■ **Information given**:
------------------------------------

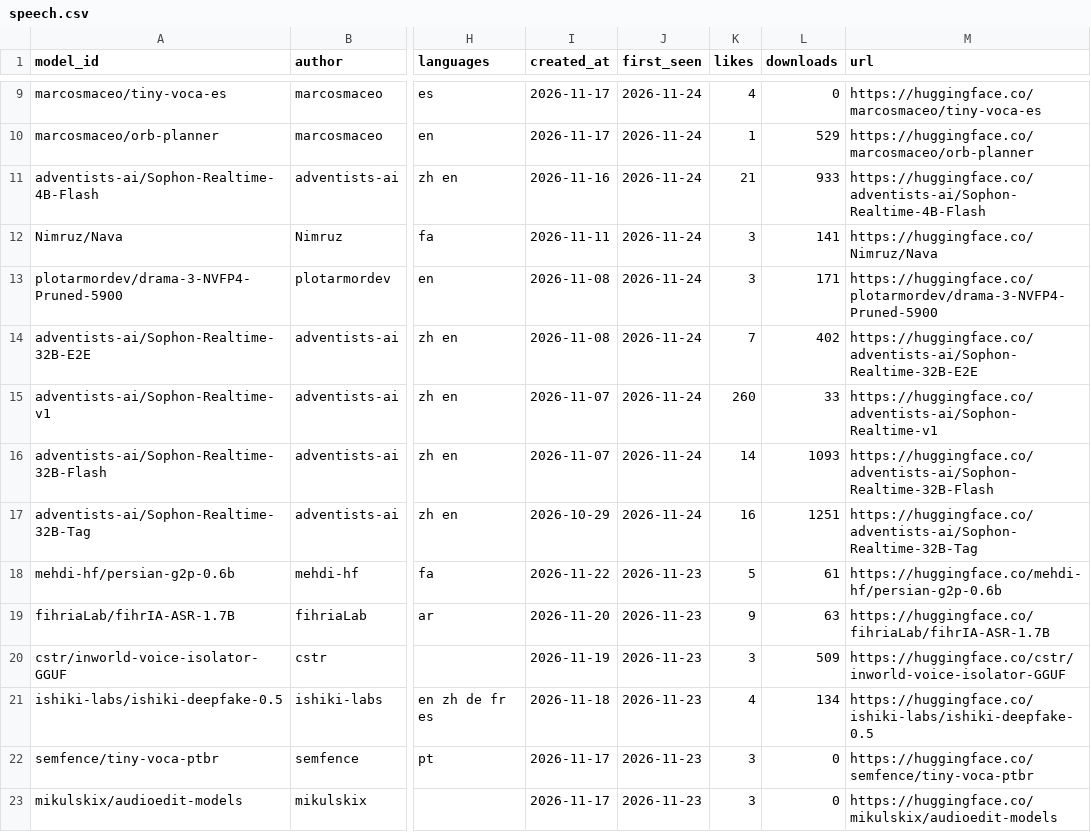
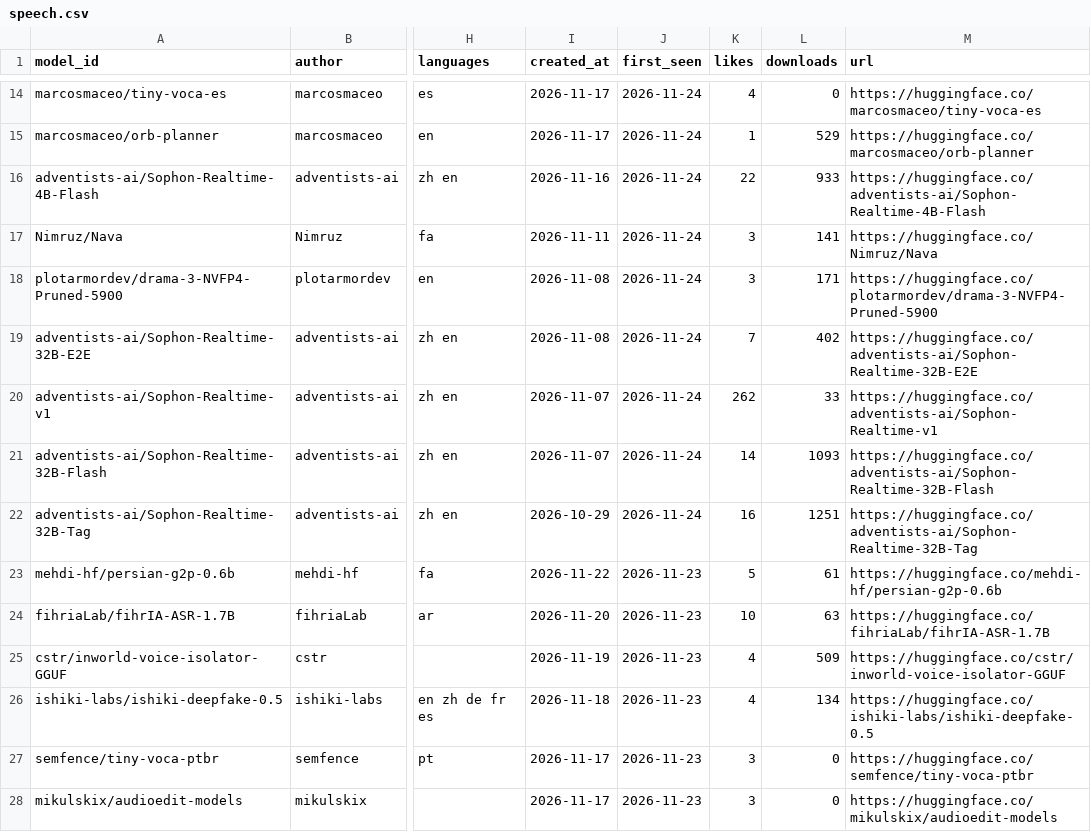
Before and after one commit to arielshakaramiro/hf-model-watcher, a CSV file: catalog/speech.csv, drawn as a sheet; only a part is shown, gaps mark what is left out; addresses are those after the commit; the diff covers the shown part only; the diff names each change by its address in the sheet, - before the commit and + after, or states it on an @@ line.

```diff
--- a/catalog/speech.csv
+++ b/catalog/speech.csv
-K16 (likes): 21
+K16 (likes): 22
-K20 (likes): 260
+K20 (likes): 262
-K24 (likes): 9
+K24 (likes): 10
-K25 (likes): 3
+K25 (likes): 4
```
Also changed, not shown: 5 added rows and 43 edited cells elsewhere in this file, catalog/llm-indonesia.csv, catalog/vision.csv, 2 other files.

------------------------------------

■ **Requirement**: Exactly as they appear above, write out all the entries, but not the images.

■ **Written answer**:
Before and after one commit to arielshakaramiro/hf-model-watcher, a CSV file: catalog/speech.csv, drawn as a sheet; only a part is shown, gaps mark what is left out; addresses are those after the commit; the diff covers the shown part only; the diff names each change by its address in the sheet, - before the commit and + after, or states it on an @@ line.

```diff
--- a/catalog/speech.csv
+++ b/catalog/speech.csv
-K16 (likes): 21
+K16 (likes): 22
-K20 (likes): 260
+K20 (likes): 262
-K24 (likes): 9
+K24 (likes): 10
-K25 (likes): 3
+K25 (likes): 4
```
Also changed, not shown: 5 added rows and 43 edited cells elsewhere in this file, catalog/llm-indonesia.csv, catalog/vision.csv, 2 other files.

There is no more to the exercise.